I’d recommend identifying these points on your pack before purchasing your quick links or carabiners, in case you end up with specific size requirements to make your attachment points work.
size and Sew the different straps
Once you’ve identified sturdy attachment points for your dual camera strap, you’ll need to sew the appropriate straps. The shoulder “safety straps” have a quick link (or carabiner) on one end, and your chosen camera clip on the other (Peak Design Anchor Clips shown here).
The “safety straps” should be long enough that they could attach comfortably to a camera nestled by your hip belt pocket without being so tight that they pull the camera out of the “hip belt loop” or so loose that there is a lot of slack that could catch on something.
For reference, I am 5’6 using a Womens size Small pack, and my “safety straps” were cut to be about 2 feet long, and have about two inches of overlap where they are sewn on each end, meaning that they hang at about 19-20 inches. I say “about” because I didn’t carefully measure anything during the construction process.
I just eyeballed the length of one “safety strap” and one “hip belt loop” and then just measured the lengths of paracord for the other side against those initial cuts.
I intentionally made them long enough that I could hold my camera far up above my head without having to detach them from the “safety strap,” and I have long arms, so I have a bit more slack on mine than you may need.
a note on the hip belt straps
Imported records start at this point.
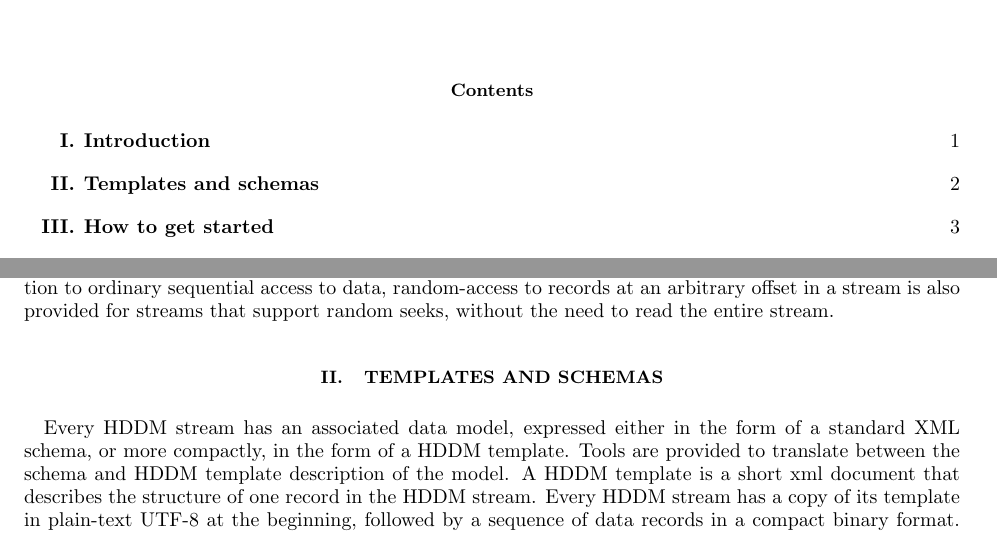
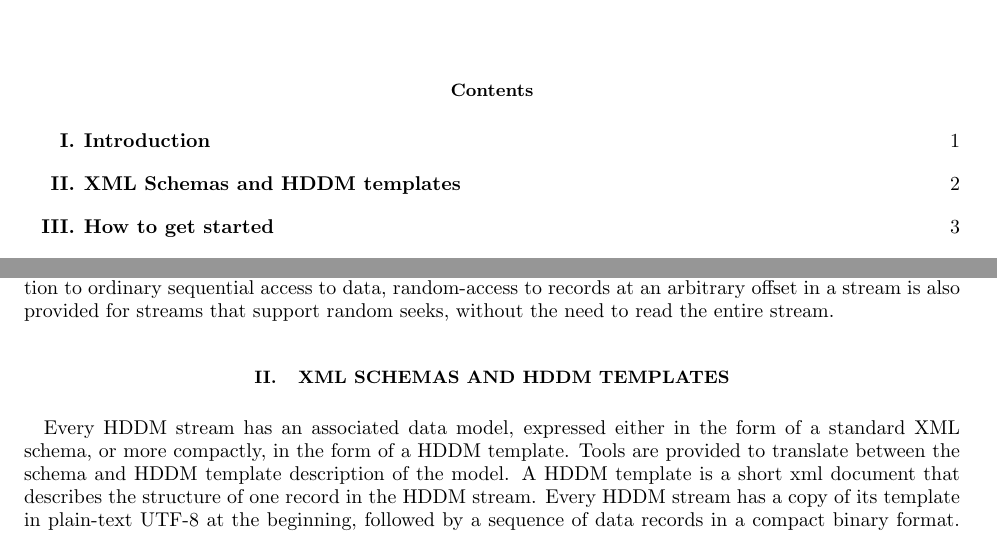
Before and after one commit to rjones30/HDDM, a LaTeX paper (doc/users_guide/guide.tex): two parts of pages 1 and 2 of 15, joined at a grey line, cut so that both start at the same text. Compiled offline with pdfLaTeX.

Commit message:
* fixing section titles [rtj]

```diff
--- a/doc/users_guide/guide.tex
+++ b/doc/users_guide/guide.tex
@@ -189,7 +189,7 @@ integrity verification. In addition to ordinary sequential access to data,
 random-{}access to records at an arbitrary offset in a stream is also provided
 for streams that support random seeks, without the need to read the entire stream.
 
-\section{Templates and schemas}
+\section{XML Schemas and HDDM templates}
 
 Every HDDM stream has an associated data model, expressed either in the form of a
 standard XML schema, or more compactly, in the form of a HDDM template.  Tools are
```
Also changed, not shown: doc/users_guide.pdf, doc/users_guide/guide.pdf, 3 other files.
The length of your “hip belt straps” really depends on the size of the lenses you anticipate using, and I’d encourage you to measure each of them individually based on your go-to lenses.
As you can see in the video above, one of my loops is a little bit loose for the smaller lens since I eyeballed the length for both straps based on my larger 50mm lens.
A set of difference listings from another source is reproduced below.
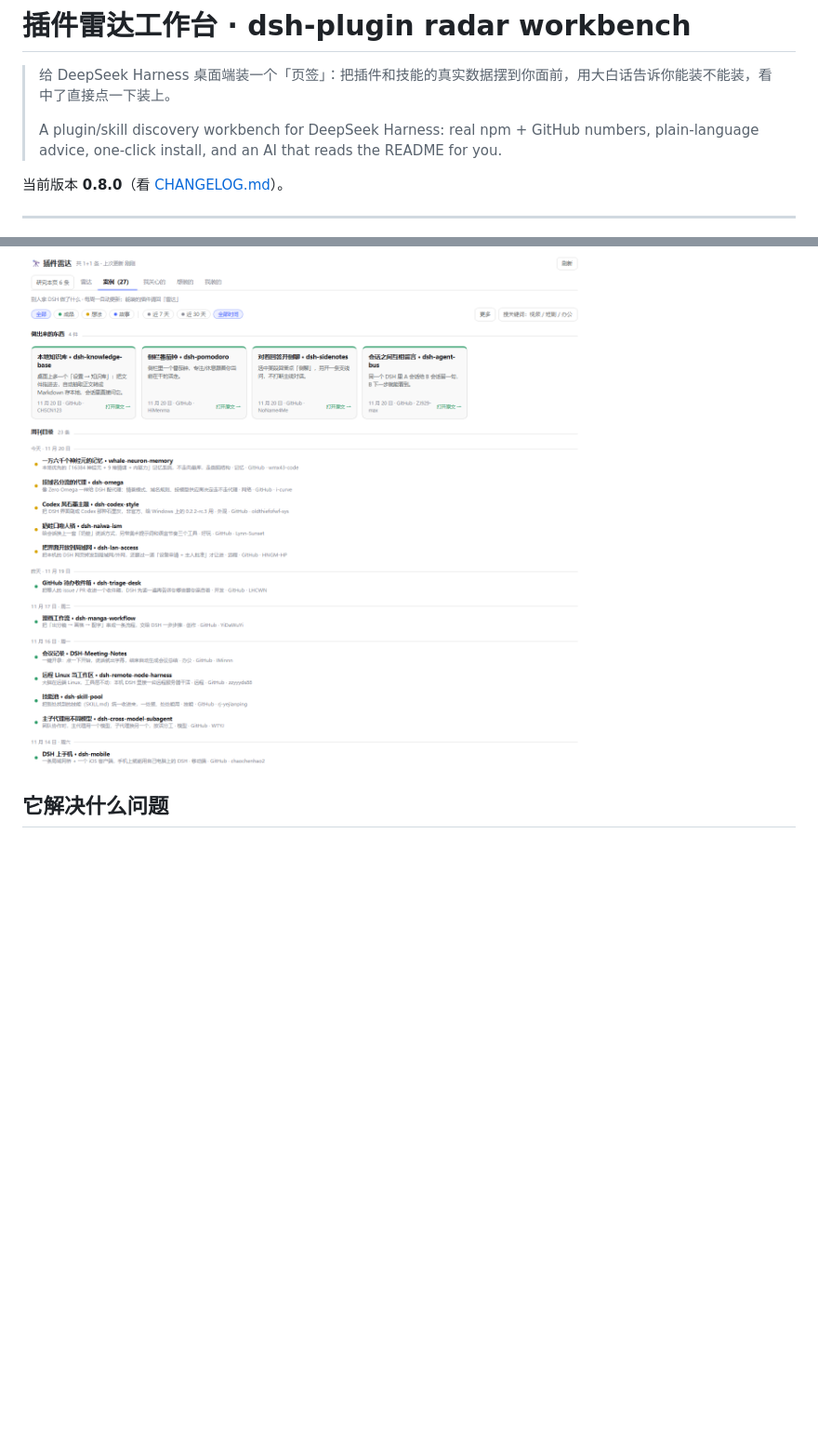
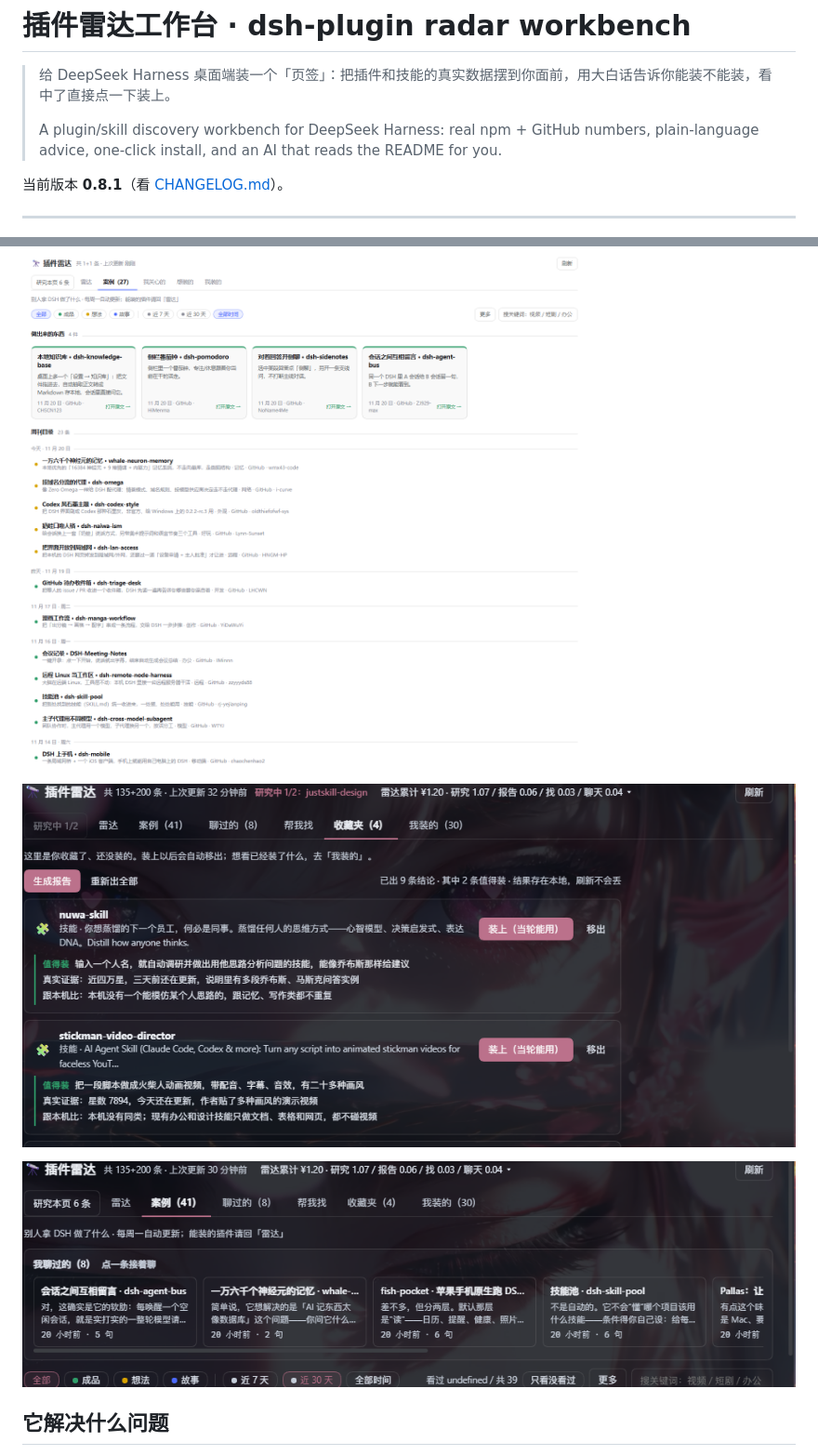
Before and after one commit to Fox1990125/dsh-radar-workbench, a Markdown page: README.md, 2 parts joined by grey strips. Shown at 93% size. GitHub-like rendering; pictures changed too: docs/chats.png (added), docs/report.png (added); blank space fills up the shorter version.

Commit message:
文档：补收藏夹报告与聊过的截图，README 版本对齐 0.8.1

```diff
--- a/README.md
+++ b/README.md
@@ -4,13 +4,17 @@
 >
 > A plugin/skill discovery workbench for DeepSeek Harness: real npm + GitHub numbers, plain-language advice, one-click install, and an AI that reads the README for you.
 
-当前版本 **0.8.0**（看 [CHANGELOG.md](./CHANGELOG.md)）。
+当前版本 **0.8.1**（看 [CHANGELOG.md](./CHANGELOG.md)）。
 
 ---
 
 ![雷达页](./docs/radar.png)
 
 ![案例页](./docs/cases.png)
+
+![收藏夹报告](./docs/report.png)
+
+![聊过的](./docs/chats.png)
 
 ## 它解决什么问题
 
```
Since these “hip belt loops” are what are actually supporting the weight of your expensive cameras and lenses, it’s important that they fit well and are secure.
an optional extra detail
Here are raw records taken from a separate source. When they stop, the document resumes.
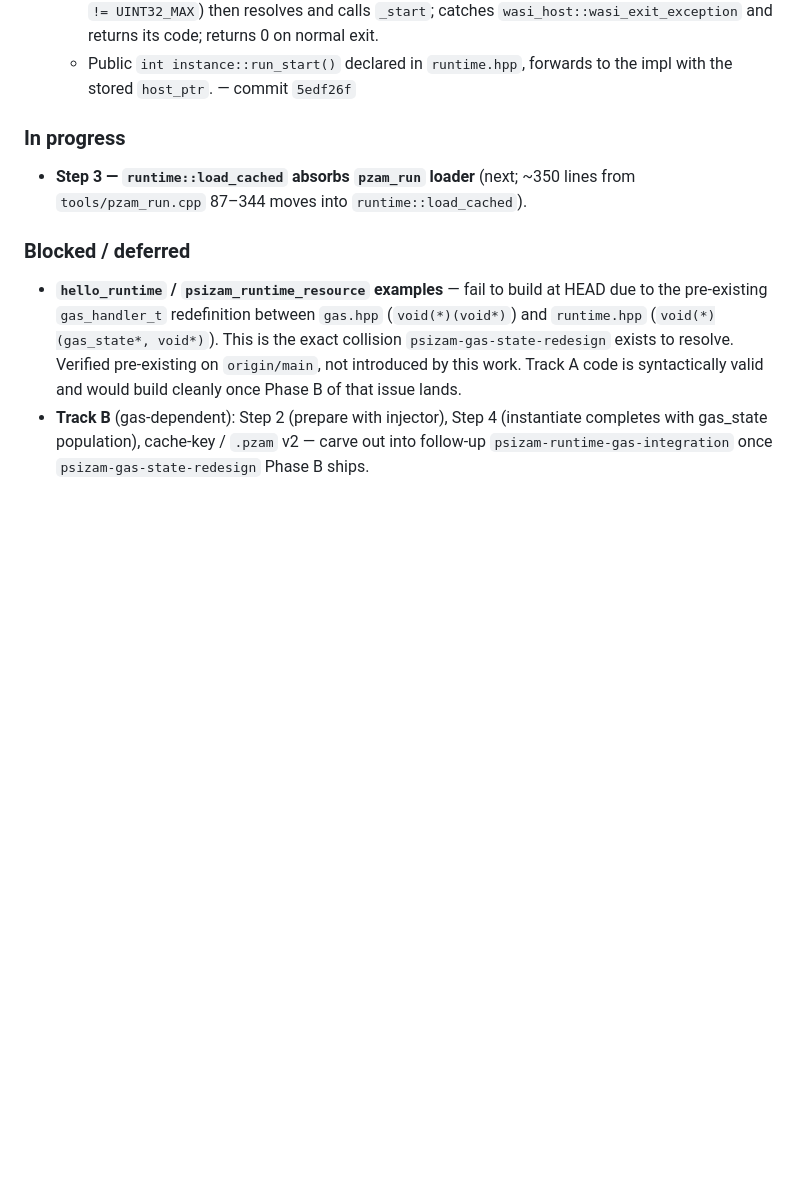
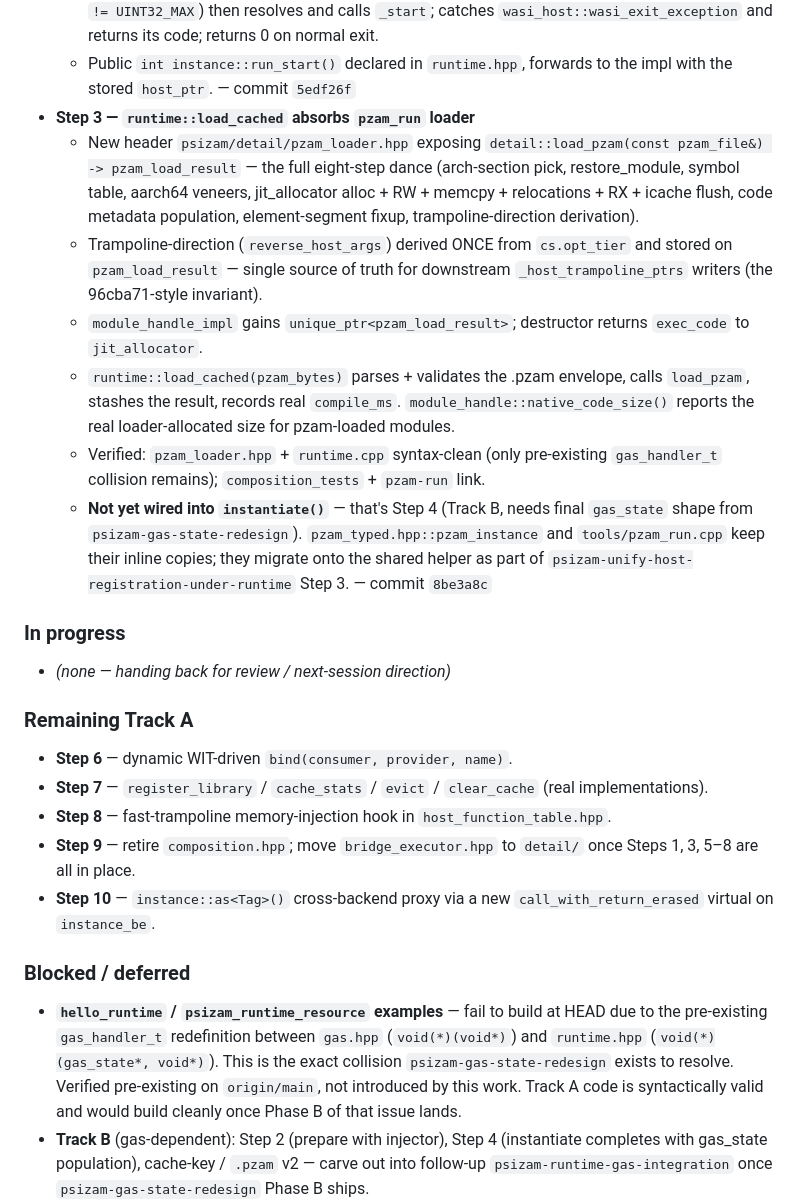
Before and after one commit to gofractally/psiserve, a Markdown page: .issues/psizam-runtime-api-maturation.md, the part around the change. Drawn GitHub-style; blank space fills up the shorter version.

Commit message:
.issues: psizam-runtime-api-maturation — record Step 3 progress
Adds the Step 3 entry to the Progress section (commit 8be3a8c, the
detail::load_pzam helper + load_cached wiring + module_handle_impl
ownership of the executable code page).

Also surfaces the remaining Track A steps explicitly (6, 7, 8, 9, 10)
so the next session can pick the next chunk without re-reading the
work plan.

Co-Authored-By: Claude Opus 4.7 (1M context) <noreply@anthropic.com>

```diff
--- a/.issues/psizam-runtime-api-maturation.md
+++ b/.issues/psizam-runtime-api-maturation.md
@@ -65,12 +65,48 @@ Phase B.
   - Public `int instance::run_start()` declared in `runtime.hpp`,
     forwards to the impl with the stored `host_ptr`.
   — commit `5edf26f`
+- **Step 3 — `runtime::load_cached` absorbs `pzam_run` loader**
+  - New header `psizam/detail/pzam_loader.hpp` exposing
+    `detail::load_pzam(const pzam_file&) -> pzam_load_result` — the
+    full eight-step dance (arch-section pick, restore_module, symbol
+    table, aarch64 veneers, jit_allocator alloc + RW + memcpy +
+    relocations + RX + icache flush, code metadata population,
+    element-segment fixup, trampoline-direction derivation).
+  - Trampoline-direction (`reverse_host_args`) derived ONCE from
+    `cs.opt_tier` and stored on `pzam_load_result` — single source
+    of truth for downstream `_host_trampoline_ptrs` writers (the
+    96cba71-style invariant).
+  - `module_handle_impl` gains `unique_ptr<pzam_load_result>`;
+    destructor returns `exec_code` to `jit_allocator`.
+  - `runtime::load_cached(pzam_bytes)` parses + validates the .pzam
+    envelope, calls `load_pzam`, stashes the result, records real
+    `compile_ms`. `module_handle::native_code_size()` reports the
+    real loader-allocated size for pzam-loaded modules.
+  - Verified: `pzam_loader.hpp` + `runtime.cpp` syntax-clean (only
+    pre-existing `gas_handler_t` collision remains);
+    `composition_tests` + `pzam-run` link.
+  - **Not yet wired into `instantiate()`** — that's Step 4 (Track B,
+    needs final `gas_state` shape from `psizam-gas-state-redesign`).
+    `pzam_typed.hpp::pzam_instance` and `tools/pzam_run.cpp` keep
+    their inline copies; they migrate onto the shared helper as part
+    of `psizam-unify-host-registration-under-runtime` Step 3.
+  — commit `8be3a8c`
 
 ### In progress
 
-- **Step 3 — `runtime::load_cached` absorbs `pzam_run` loader**
-  (next; ~350 lines from `tools/pzam_run.cpp` 87–344 moves into
-  `runtime::load_cached`).
+- _(none — handing back for review / next-session direction)_
+
+### Remaining Track A
+
+- **Step 6** — dynamic WIT-driven `bind(consumer, provider, name)`.
+- **Step 7** — `register_library` / `cache_stats` / `evict` /
+  `clear_cache` (real implementations).
+- **Step 8** — fast-trampoline memory-injection hook in
+  `host_function_table.hpp`.
+- **Step 9** — retire `composition.hpp`; move `bridge_executor.hpp`
+  to `detail/` once Steps 1, 3, 5–8 are all in place.
+- **Step 10** — `instance::as<Tag>()` cross-backend proxy via a new
+  `call_with_return_erased` virtual on `instance_be`.
 
 ### Blocked / deferred
 
```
One little detail that I added, which you might notice in other images, is that I attached a spare Peak Design toggle to each of my “hip belt loops.” This is so that I can clip the “safety strap” to something to keep it from dangling and swinging freely if I am using the pack without my camera(s) because I was too lazy to just remove the dual camera harness.
If you use lobster claw clips for the end of your “safety straps,” you could easily just clip the “safety strap” to the “hip belt loop” that way.
There you have it!
This awesome dual camera harness system is about to become your best friend. Whether you’re shooting mountaintop elopements, photographing your favorite local wildlife, or traveling around the world!
Did you make any modifications to yours that make it extra sturdy and useful? Do you have questions about one of these steps? Let me know in the comments!
Here are some great instructional videos that you might find helpful!